◆ Task requirements ◆
Look through the material below. Copy each line that contains the string "background".

◆ Material for this exercise ◆
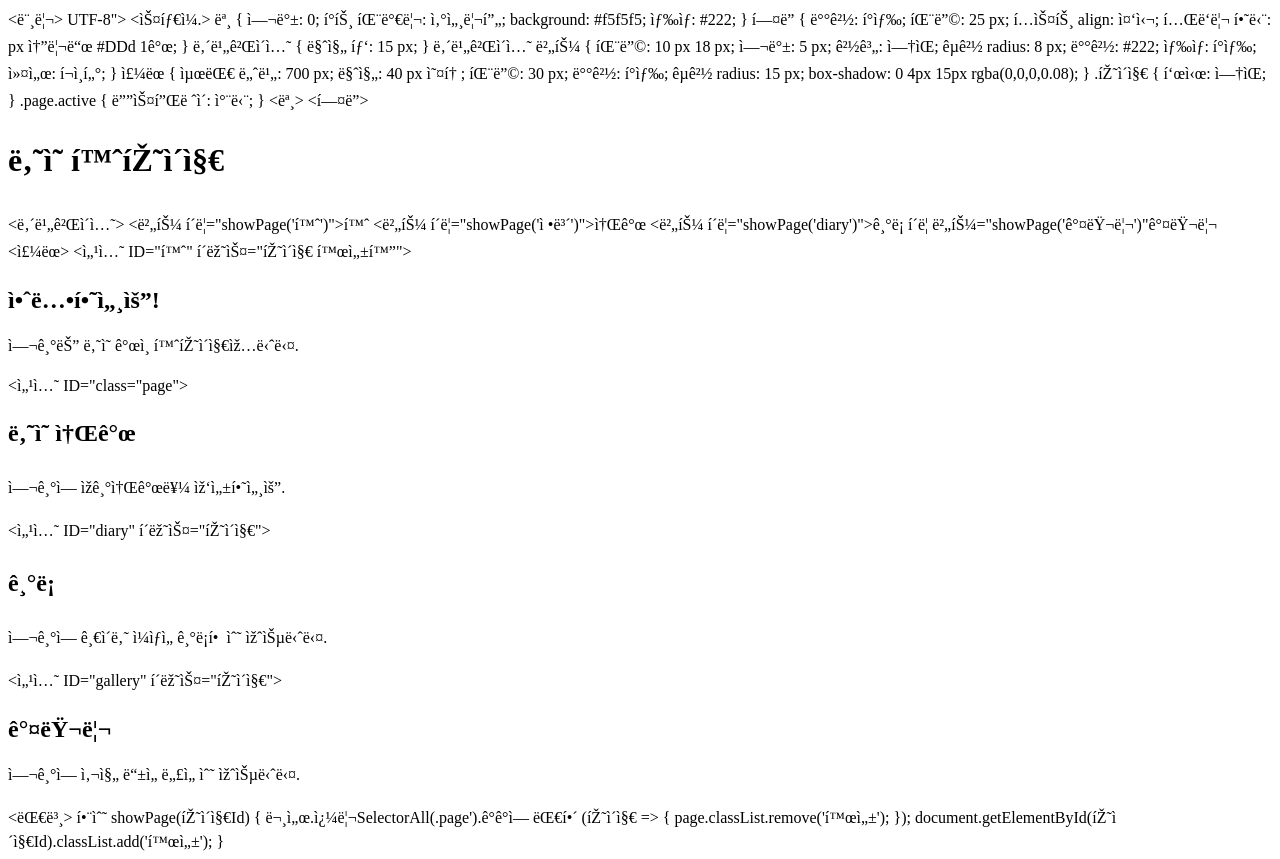
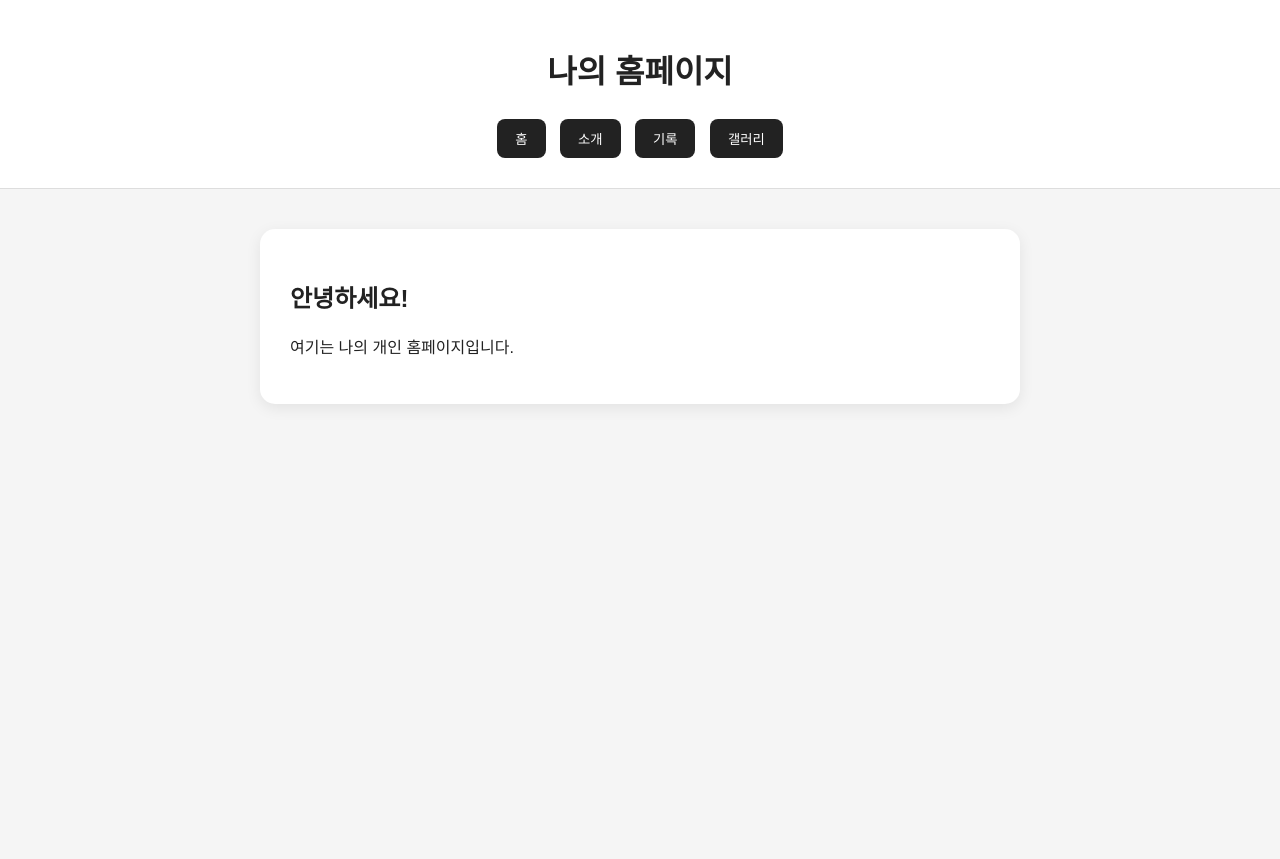
Before and after one commit to parajw10-glitch/automatic-octo-telegram, a plain HTML site: page index.html in a window 1280 px wide. After the commit the page ends 800 px from the top, so only its background shows below. Drawn offline with Linux system fonts and the light colour scheme.

Commit message:
Fix HTML structure and update styles

```diff
--- a/index.html
+++ b/index.html
@@ -1,104 +1,104 @@
-<!DOCTYPE HTML>
-<HTML lang="ko">
-<머리>
- <meta charset=>UTF-8">
- <meta 이름="viewport" 콘텐츠="width=장치 너비, 초기 스케일=1.0">
+<!DOCTYPE html>
+<html lang="ko">
+<head>
+  <meta charset="UTF-8">
+  <meta name="viewport" content="width=device-width, initial-scale=1.0">
   <title>나의 홈페이지</title>
 
-    <스타일.>
- 몸 {
- 여백: 0;
- 폰트 패밀리: 산세리프;
+  <style>
+    body {
+      margin: 0;
+      font-family: sans-serif;
       background: #f5f5f5;
- 색상: #222;
+      color: #222;
     }
 
- 헤더 {
- 배경: 흰색;
- 패딩: 25 px;
- 텍스트 align: 중심;
- 테두리 하단: px 솔리드 #DDd 1개;
+    header {
+      background: white;
+      padding: 25px;
+      text-align: center;
+      border-bottom: 1px solid #ddd;
     }
 
- 내비게이션 {
- 마진 탑: 15 px;
+    nav {
+      margin-top: 15px;
     }
 
- 내비게이션 버튼 {
- 패딩: 10 px 18 px;
- 여백: 5 px;
- 경계: 없음;
- 국경 radius: 8 px;
- 배경: #222;
- 색상: 흰색;
- 커서: 포인터;
+    nav button {
+      padding: 10px 18px;
+      margin: 5px;
+      border: none;
+      border-radius: 8px;
+      background: #222;
+      color: white;
+      cursor: pointer;
     }
 
- 주된 {
- 최대 너비: 700 px;
- 마진: 40 px 오토;
- 패딩: 30 px;
- 배경: 흰색;
- 국경 radius: 15 px;
- box-shadow: 0 4px 15px rgba(0,0,0,0.08);
+    main {
+      max-width: 700px;
+      margin: 40px auto;
+      padding: 30px;
+      background: white;
+      border-radius: 15px;
+      box-shadow: 0 4px 15px rgba(0, 0, 0, 0.08);
     }
 
- .페이지 {
- 표시: 없음;
+    .page {
+      display: none;
     }
 
     .page.active {
- 디스플레이: 차단;
+      display: block;
     }
-    </스타일.>
-</머리>
+  </style>
+</head>
 
-<몸>
+<body>
 
-<헤더>
+  <header>
     <h1>나의 홈페이지</h1>
 
-    <내비게이션>
- <버튼 클릭="showPage('홈')">홈</버튼>
- <버튼 클릭="showPage('정보')">소개</버튼>
- <버튼 클릭="showPage('diary')">기록</버튼>
- 클릭 버튼="showPage('갤러리')"갤러리</버튼>
-    </내비게이션>
-</헤더>
+    <nav>
+      <button onclick="showPage('home')">홈</button>
+      <button onclick="showPage('about')">소개</button>
+      <button onclick="showPage('diary')">기록</button>
+      <button onclick="showPage('gallery')">갤러리</button>
+    </nav>
+  </header>
 
-<주된>
+  <main>
 
- <섹션 ID="홈" 클래스="페이지 활성화">
+    <section id="home" class="page active">
       <h2>안녕하세요!</h2>
       <p>여기는 나의 개인 홈페이지입니다.</p>
-    </부분>
+    </section>
 
- <섹션 ID="class="page">
+    <section id="about" class="page">
       <h2>나의 소개</h2>
       <p>여기에 자기소개를 작성하세요.</p>
-    </부분>
+    </section>
 
- <섹션 ID="diary" 클래스="페이지">
+    <section id="diary" class="page">
       <h2>기록</h2>
       <p>여기에 글이나 일상을 기록할 수 있습니다.</p>
-    </부분>
+    </section>
 
- <섹션 ID="gallery" 클래스="페이지">
+    <section id="gallery" class="page">
       <h2>갤러리</h2>
       <p>여기에 사진 등을 넣을 수 있습니다.</p>
-    </부분>
+    </section>
 
-</주된>
+  </main>
 
-<대본>
- 함수 showPage(페이지Id) {
- 문서.쿼리SelectorAll(.page').각각에 대해 (페이지 => {
- page.classList.remove('활성');
+  <script>
+    function showPage(pageId) {
+      document.querySelectorAll('.page').forEach(page => {
+        page.classList.remove('active');
       });
 
- document.getElementById(페이지Id).classList.add('활성');
+      document.getElementById(pageId).classList.add('active');
     }
-</대본>
+  </script>
 
-</몸>
-</HTML>
+</body>
+</html>
```
Lines whose indentation alone changed are shown as unchanged.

◆ Exercise response ◆
Before and after one commit to parajw10-glitch/automatic-octo-telegram, a plain HTML site: page index.html in a window 1280 px wide. After the commit the page ends 800 px from the top, so only its background shows below. Drawn offline with Linux system fonts and the light colour scheme.
       background: #f5f5f5;
+      background: white;
+      background: #222;
+      background: white;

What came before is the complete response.